In our table, we add up our approximated sports betting "handle" figures for each of the three legal Ontario sports betting platforms for 2022/23. It's $6.8 billion.
|iGaming Ontario||$4.9 billion|
|Proline+ (digital)||$1.6 billion|
|Proline (retail)||$293 million|
|Total Ontario Sports Handle||$6.8 billion|
It is important to note that iGaming Ontario's first year as a market is different than every US state's first year in a significant way. When it comes to online sports betting, most US state markets have launched with all the most important operators that will exist in that market. DraftKings for example generally does not wait four months to join FanDuel in a given state market.
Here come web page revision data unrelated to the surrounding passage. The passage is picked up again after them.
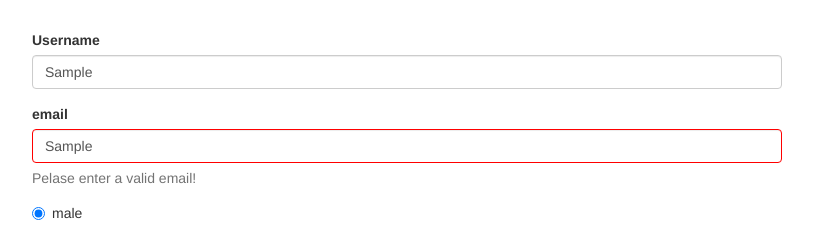
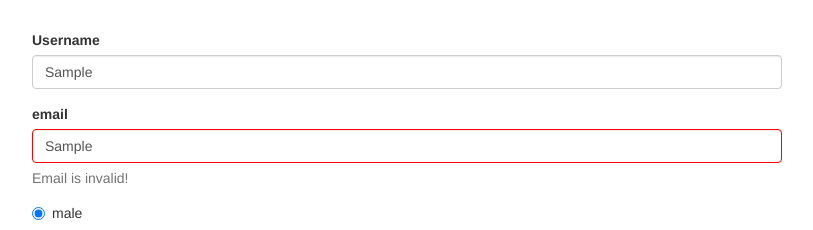
Before and after one commit to pawtwa/angular-7-forms-reactive, an Angular app: page / in a window 1280 px wide. Both pictures are taken after typing "Sample", "Sample" into the empty fields and a click on the button "Add Hobby". Shown: the top 230 px of the page, without its empty margins (233-1046 px from the left). Built offline with nearby package versions, Linux system fonts and the light colour scheme.

Commit message:
Grouping Controls & Creating a Custom Async Validator

```diff
--- a/src/app/app.component.html
+++ b/src/app/app.component.html
@@ -2,6 +2,7 @@
   <div class="row">
     <div class="col-xs-12 col-sm-10 col-md-8 col-sm-offset-1 col-md-offset-2">
       <form [formGroup]="signupForm" (ngSubmit)="onSubmit()">
+        <div formGroupName="userData">
           <div class="form-group">
             <label for="username">Username</label>
             <input
@@ -10,10 +11,10 @@
               formControlName="username"
               class="form-control">
             <span
-            *ngIf="signupForm.get('username').touched && !signupForm.get('username').valid"
+              *ngIf="(signupForm.get('userData.username').dirty || signupForm.get('userData.username').touched) && signupForm.get('userData.username').invalid && signupForm.get('userData.username').errors"
               class="help-block">
-            <span *ngIf="signupForm.get('username').errors['nameIsForbidden']">This name is not allowed!</span>
-            <span *ngIf="signupForm.get('username').errors['required']">Name is required!</span>
+              <span *ngIf="signupForm.get('userData.username').errors['nameIsForbidden']">This name is not allowed!</span>
+              <span *ngIf="signupForm.get('userData.username').errors['required']">Name is required!</span>
             </span>
           </div>
           <div class="form-group">
@@ -22,10 +23,16 @@
               type="text"
               id="email"
               formControlName="email"
-            class="form-control">
+              class="form-control"
+            >
             <span
-            *ngIf="signupForm.get('email').touched && !signupForm.get('email').valid"
-            class="help-block">Pelase enter a valid email!</span>
+              *ngIf="(signupForm.get('userData.email').dirty || signupForm.get('userData.email').touched) && signupForm.get('userData.email').invalid && signupForm.get('userData.email').errors"
+              class="help-block">
+              <span *ngIf="signupForm.get('userData.email').errors['emailIsForbidden']">This email is not allowed!</span>
+              <span *ngIf="signupForm.get('userData.email').errors['required']">Email is required!</span>
+              <span *ngIf="signupForm.get('userData.email').errors['email']">Email is invalid!</span>
+            </span>
+          </div>
         </div>
         <div class="radio" *ngFor="let gender of genders">
           <label>
--- a/src/app/app.component.ts
+++ b/src/app/app.component.ts
@@ -1,5 +1,6 @@
 import {Component, OnInit} from '@angular/core';
-import {FormArray, FormControl, FormGroup, Validators} from '@angular/forms';
+import {AbstractControl, FormArray, FormControl, FormGroup, ValidationErrors, Validators} from '@angular/forms';
+import {Observable} from 'rxjs';
 
 @Component({
   selector: 'app-root',
@@ -11,16 +12,27 @@ export class AppComponent implements OnInit {
   signupForm: FormGroup;
   forbiddenUsernames = ['Chris', 'Anna'];
 
+  constructor() {}
+
   ngOnInit(): void {
     this.signupForm = new FormGroup({
-      'username': new FormControl(null, [Validators.required, this.forbiddenNames.bind(this)]),
-      'email': new FormControl(null, [Validators.required, Validators.email]),
+      'userData': new FormGroup({
+        'username': new FormControl(
+          null,
+          [Validators.required, this.forbiddenNames.bind(this)]
+        ),
+        'email': new FormControl(
+          null,
+          [Validators.required, Validators.email],
+          this.forbiddenEmails
+        )
+      }),
       'gender': new FormControl('male'),
       'hobbies': new FormArray([])
     });
   }
 
-  onSubmit() {
+  onSubmit(): void {
     console.log(this.signupForm);
   }
 
@@ -29,10 +41,25 @@ export class AppComponent implements OnInit {
     (<FormArray>this.signupForm.get('hobbies')).push(control);
   }
 
-  forbiddenNames(control: FormControl): {[s: string]: boolean} {
+  forbiddenNames(control: AbstractControl): ValidationErrors | null {
     if (this.forbiddenUsernames.indexOf(control.value) > -1) {
       return {'nameIsForbidden': true};
     }
     return null;
   }
+
+  forbiddenEmails(control: AbstractControl): Promise<ValidationErrors | null> | Observable<ValidationErrors | null> {
+    return new Promise<ValidationErrors | null>((resolve, reject) => {
+      setTimeout(() => {
+        console.log('control', control);
+        if (control.value === 'test@test.com') {
+          console.log('control.value 1', control.value);
+          resolve({'emailIsForbidden': true});
+        } else {
+          console.log('control.value 2', control.value);
+          resolve(null);
+        }
+      }, 2500);
+    });
+  }
 }
```
Lines whose indentation alone changed are shown as unchanged.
However, the nature of the Ontario market meant that many of the eventual legal operators did not go live until the second, third or fourth quarter of year-one.
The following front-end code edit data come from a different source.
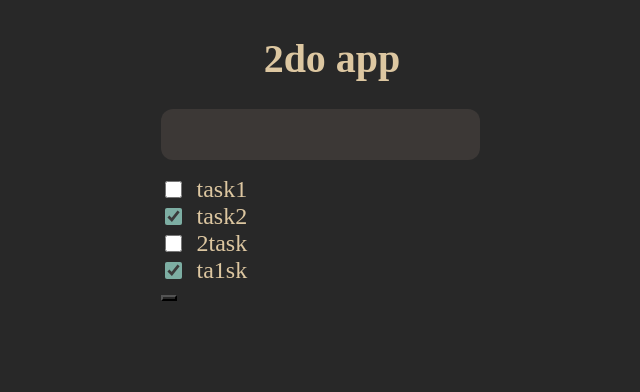
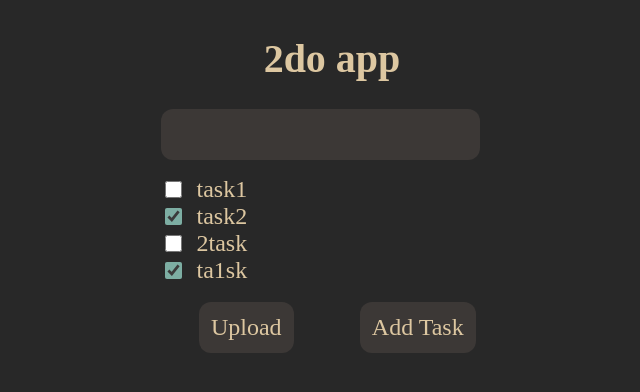
Before and after one commit to ritchielrez/2do-app, a React (Vite) app in the folder 2do-gui/: page / in a window 1280 px wide. Shown: the top 392 px of the page, without its empty margins (308-948 px from the left). Built offline with nearby package versions, Linux system fonts and the light colour scheme; a web font is replaced by a local one.

Commit message:
feat: add an upload button

```diff
--- a/2do-gui/src/App.tsx
+++ b/2do-gui/src/App.tsx
@@ -1,5 +1,4 @@
 import TodoList from "./TodoList.tsx";
-import { AddTodoBtn } from "./TodoList.tsx";
 import Search from "./Search.tsx";
 import { useState } from "react";
 
@@ -31,7 +30,10 @@ export default function App() {
         todos={todos}
         setTodos={setTodos}
       ></TodoList>
-      <AddTodoBtn></AddTodoBtn>
+      <div id="btns">
+        <button>Upload</button>
+        <button>Add Task</button>
+      </div>
     </>
   );
 }
--- a/2do-gui/src/TodoList.tsx
+++ b/2do-gui/src/TodoList.tsx
@@ -37,9 +37,3 @@ export default function TodoList(props: TodoListProps) {
     </div>
   );
 }
-
-export function AddTodoBtn() {
-  return (
-    <button id="add-todo-btn"></button>
-  )
-}
--- a/2do-gui/src/index.css
+++ b/2do-gui/src/index.css
@@ -26,30 +26,32 @@ body {
 header {
   justify-self: center;
 }
+
 h1::selection {
   background-color: var(--select);
 }
 
 input,
 button {
+  font-family: inherit;
+  font-size: 1.5em;
   box-sizing: border-box;
+  border-radius: 0.5em;
 }
 
 #search-bar {
   appearance: none;
+  border: none;
   outline: none;
   background-color: var(--bg1);
-  border: none;
-  border-radius: 0.5em;
   padding: 0.5em;
-  font-family: inherit;
-  font-size: 1.5em;
   margin-right: 1em;
 }
 
 #search-bar::selection {
   background-color: var(--select);
 }
+
 #search-bar:focus {
   border-color: var(--blue);
 }
@@ -64,6 +66,26 @@ button {
   grid-template-columns: 1em auto;
   gap: 0.5em;
 }
+
 label::selection {
   background-color: var(--select);
 }
+
+#btns {
+  display: grid;
+  /* justify-self: center; */
+  grid-template-columns: 1fr 1fr;
+}
+
+button {
+  border: none;
+  background-color: var(--bg1);
+  padding: 0.5em;
+  margin-top: 0.75em;
+  justify-self: center;
+}
+
+button:hover {
+  background-color: var(--blue);
+  color: var(--bg);
+}
```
This is demonstrated by the iGO operator count, which moved from 18 in Q1, to 24 in Q2, to 36 in Q3, to 44 in Q4. Thus, iGaming Ontario's second full year results-to-come, will more closely represent the performance of the true, legal Ontario online gaming market. In other words, even in the first year of operation, much of the actual revenue figures were lost to the "grey market" as brands made their transition into the legal market over the course of the year.
The number of iGO operators has plateaued, with few further significant brand additions expected. However, essentially all the current operators will make their contributions to the market for the entirety of year-two. Given this, it is likely that we will see overall iGaming Ontario revenue in the region of $2.3 billion, which is 64% higher than iGO's first year. With regard to sports betting, we expect to see iGO's second full year "handle" in the region of $9 billion, with revenue between $550 million and $580 million. Again, to approximate all the figures for Ontario, we'll need to add in a sports betting "handle" from OLG properties, which will likely be in the $2 billion region. Thus, the total legal Ontario sports betting "handle" will be in the region of $11 billion for 2023/24 in our estimation.
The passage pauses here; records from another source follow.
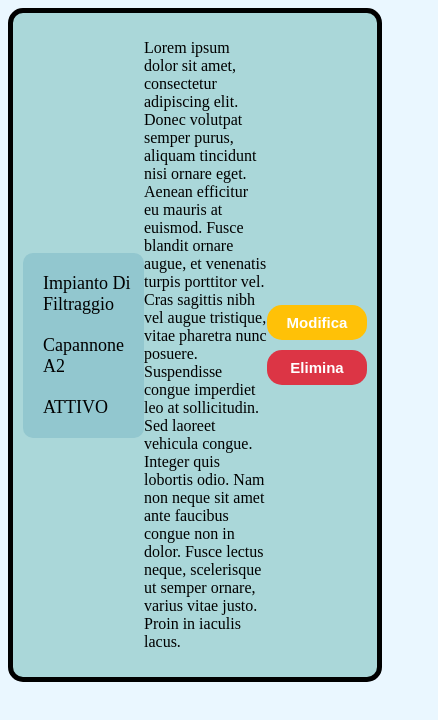
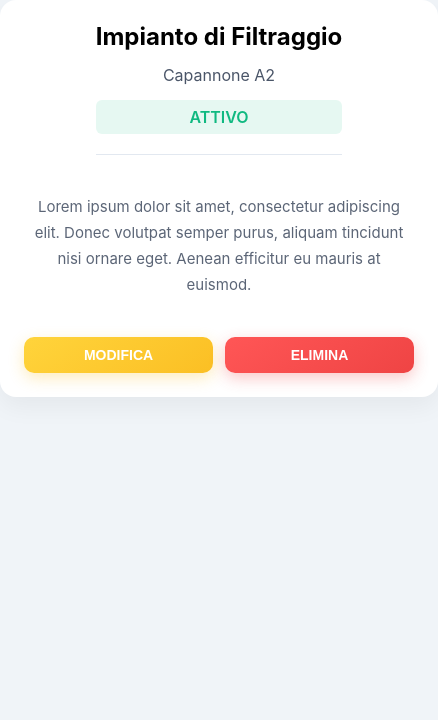
Before and after one commit to DanielKirash/MushroomEngine, a React (Create React App) app: page /test in a window 390 px wide. Shown: the top 720 px of the page, 438 px wide, since content can reach past the window. Built offline with nearby package versions, Linux system fonts and the light colour scheme.

Commit message:
Enhance PlantCard component with click handlers and improved styling; add responsive design features

```diff
--- a/src/components/PlantCard.tsx
+++ b/src/components/PlantCard.tsx
@@ -2,23 +2,41 @@ import './plantcard.css';
 
 const PlantCard = () => {
 
+    const handleClick = () => {
+        console.log('Clicked');
+    }
+
+    const handleModify = () => {
+        console.log('Modify');
+    }
+
+    const handleDelete = () => {
+        console.log('Delete');
+    }
+
+
+
+
     return (
-        <div className="plantCardContainer">
+        <div className="plantCardContainer" onClick={handleClick}>
             <div className="plantInfo">
-                <div className='plantName'>Impianto Di Filtraggio</div>
-                <div className='plantPosition'>Capannone A2</div>
-                <div className='plantStatus'>ATTIVO</div>
+                <div className="plantName">Impianto di Filtraggio</div>
+                <div className="plantPosition">Capannone A2</div>
+                <div className="plantStatus">ATTIVO</div>
             </div>
-                <div className="plantDescritpion">
-                    <p>Lorem ipsum dolor sit amet, consectetur adipiscing elit. Donec volutpat semper purus, aliquam tincidunt nisi ornare eget. Aenean efficitur eu mauris at euismod. Fusce blandit ornare augue, et venenatis turpis porttitor vel. Cras sagittis nibh vel augue tristique, vitae pharetra nunc posuere. Suspendisse congue imperdiet leo at sollicitudin. Sed laoreet vehicula congue. Integer quis lobortis odio. Nam non neque sit amet ante faucibus congue non in dolor. Fusce lectus neque, scelerisque ut semper ornare, varius vitae justo. Proin in iaculis lacus.</p>
-                </div>
-                <div className="plantButton">
-                    <button className='modifica'>Modifica</button>
-                    <button className='elimina'>Elimina</button>
-                </div>
+            <div className="plantDescription">
+                <p>
+                    Lorem ipsum dolor sit amet, consectetur adipiscing elit. Donec
+                    volutpat semper purus, aliquam tincidunt nisi ornare eget. Aenean
+                    efficitur eu mauris at euismod.
+                </p>
+            </div>
+            <div className="plantButton">
+                <button className="modifica" onClick={handleModify}>MODIFICA</button>
+                <button className="elimina" onClick={handleDelete}>ELIMINA</button>
+            </div>
         </div>
     );
+};
 
-  };
-
-  export default PlantCard;
+export default PlantCard;
--- a/src/components/plantcard.css
+++ b/src/components/plantcard.css
@@ -1,82 +1,124 @@
-body{
-    background-color: #EAF7FF;
+body {
+    background-color: #f0f4f8;
+    font-family: 'Inter', 'Segoe UI', Roboto, sans-serif;
+    margin: 0;
+    padding: 0;
+    line-height: 26px;
+    color: black;
 }
-.plantCardContainer{
+
+.plantCardContainer {
     display: flex;
     flex-direction: row;
-    justify-content: space-between;
+    align-items: center;
+    gap: 24px;
     width: 100%;
-    height: 100%;
-    max-width: fit-content;
-    padding: 10px;
-    align-items: center;
-    border-radius: 15px;
-    border: 5px solid black;
-    background-color: #AAD7D9;
+    max-width: 900px;
+    padding: 20px;
+    background-color: #ffffff;
+    border-radius: 16px;
+    box-shadow: 0 10px 25px rgba(0, 0, 0, 0.05);
+    transition: all 0.3s ease;
+    cursor: pointer;
 }
 
-.plantInfo{
-    display: flex;
-    padding: 10px;
-
-    max-width: fit-content;
-    flex-direction: column;
-    width: 100%;
-    border-radius: 10px;
-    height: 100%;
-    height: 100%;
-    font-size: large;
-    background-color: #92C7CF;
+.plantCardContainer:hover {
+    transform: scale(1.02);
+    box-shadow: 0 15px 35px rgba(0, 0, 0, 0.1);
 }
 
-.plantName{
+.plantInfo {
     display: flex;
-
-    margin: 10px;
-    width: 100%;
+    flex-direction: column;
+    gap: 12px;
+    flex: 1;
+    padding-right: 20px;
+    border-right: solid 1px #e2e8f0;
 }
 
-.plantPosition{
-    display: flex;
-    margin: 10px;
-    width: 100%;
+.plantName {
+    font-size: 24px;
+    font-weight: 700;
+    color: black;
 }
 
-.plantStatus{
-    display: flex;
-    margin: 10px;
-    width: 100%;
+.plantPosition,
+.plantStatus {
+    font-size: 16px;
+    color: #4a5568;
 }
 
-.plantButton{
+.plantStatus {
+    font-weight: 600;
+    color: #10b981;
+    background-color: rgba(16, 185, 129, 0.1);
+    padding: 4px 8px;
+    border-radius: 6px;
+    display: inline-block;
+}
+
+.plantDescription {
+    flex: 2;
+    font-size: 15px;
+    line-height: 26px;
+    color: #4a5568;
+    opacity: 0.9;
+}
+
+.plantButton {
     display: flex;
     flex-direction: column;
+    gap: 12px;
 }
 
-.plantDescritpion{
-    max-width: 75%;
+button {
+    padding: 10px 20px;
+    border-radius: 10px;
+    font-size: 14px;
+    font-weight: 600;
+    color: #ffffff;
+    border: none;
+    cursor: pointer;
+    transition: all 0.3s ease;
 }
 
-button{
-    width: 100px;
-    height: 35px;
-    border-radius: 15px;
-    color: white;
-    font-size: 15px;
-    font-weight: bold;
-    border: none;
-    cursor: pointer;
-    box-shadow: -2px 2px 37px -11px rgba();
-    -webkit-box-shadow: -2px 2px 37px -11px rgba();
-    -moz-box-shadow: -2px 2px 37px -11px rgba();
+button:hover {
+    transform: translateY(-4px);
+    box-shadow: 0 10px 20px rgba(0, 0, 0, 0.15);
 }
 
-.modifica{
-    background-color: #FFC107;
-    margin-bottom: 5px;
+.modifica {
+    background: linear-gradient(145deg, #ffd43b, #fbbf24);
+    box-shadow: 0 5px 15px rgba(251, 191, 36, 0.3);
 }
 
-.elimina{
-    background-color: #DC3545;
-    margin-top: 5px;
+.elimina {
+    background: linear-gradient(145deg, #ff5656, #ef4444);
+    box-shadow: 0 5px 15px rgba(239, 68, 68, 0.3);
 }
+
+@media (max-width: 768px) {
+    .plantCardContainer {
+        flex: 1;
+        flex-direction: column;
+        text-align: center;
+        padding: 24px;
+    }
+    .plantInfo {
+        border-right: none;
+        padding-right: 0;
+        border-bottom: solid 1px #e2e8f0;
+        padding-bottom: 20px;
+
+    }
+
+    .plantButton {
+        width: 100%;
+        flex-direction: row;
+        justify-content: center;
+    }
+
+    button {
+        flex: 1;
+    }
+}
```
If you are tempted to take these figures and compare Ontario to various US state markets, again, remember that Ontarians still see constant advertisements and marketing placements for many prominent "black market", unlicensed operators that target Ontario players within Canadian TV and streaming properties, let alone the numerous non-iGO-compliant affiliate marketing websites. These unlicensed brands continue to accept the action of Ontario players. Even if the same brand placements leaked onto US-based screens by happenstance, the vast majority of these unlicensed operators do not accept US-based players.
While the channelization rate of 85.3% in Ontario is at an impressive level given the young age of the legal market, we would expect channelization rates in US states where online sports betting is legal, to be even higher. This is the case for three main reasons. 1) "Black market" brands are far less visible to the consumer in the US as compared to Ontario. 2) There are far fewer "illegal" options in legal US state markets as compared to Ontario. 3) Paying into "illegal" US sites is a far more onerous process compared to that process at "illegal" Ontario sites, which often support several of the same popular, instant and secure Canadian Dollar payment methods as those found at licensed operators.
In other words, if Ontario actually had a much smaller and less capable "black market" to deal with as competition, similar to US states where online sports betting is legal, Ontario's annual sports betting "handle" would probably be about $13 billion, or $2 billion higher than we actually expect for 2023/24.
Back to SNBET's Ontario sports betting news.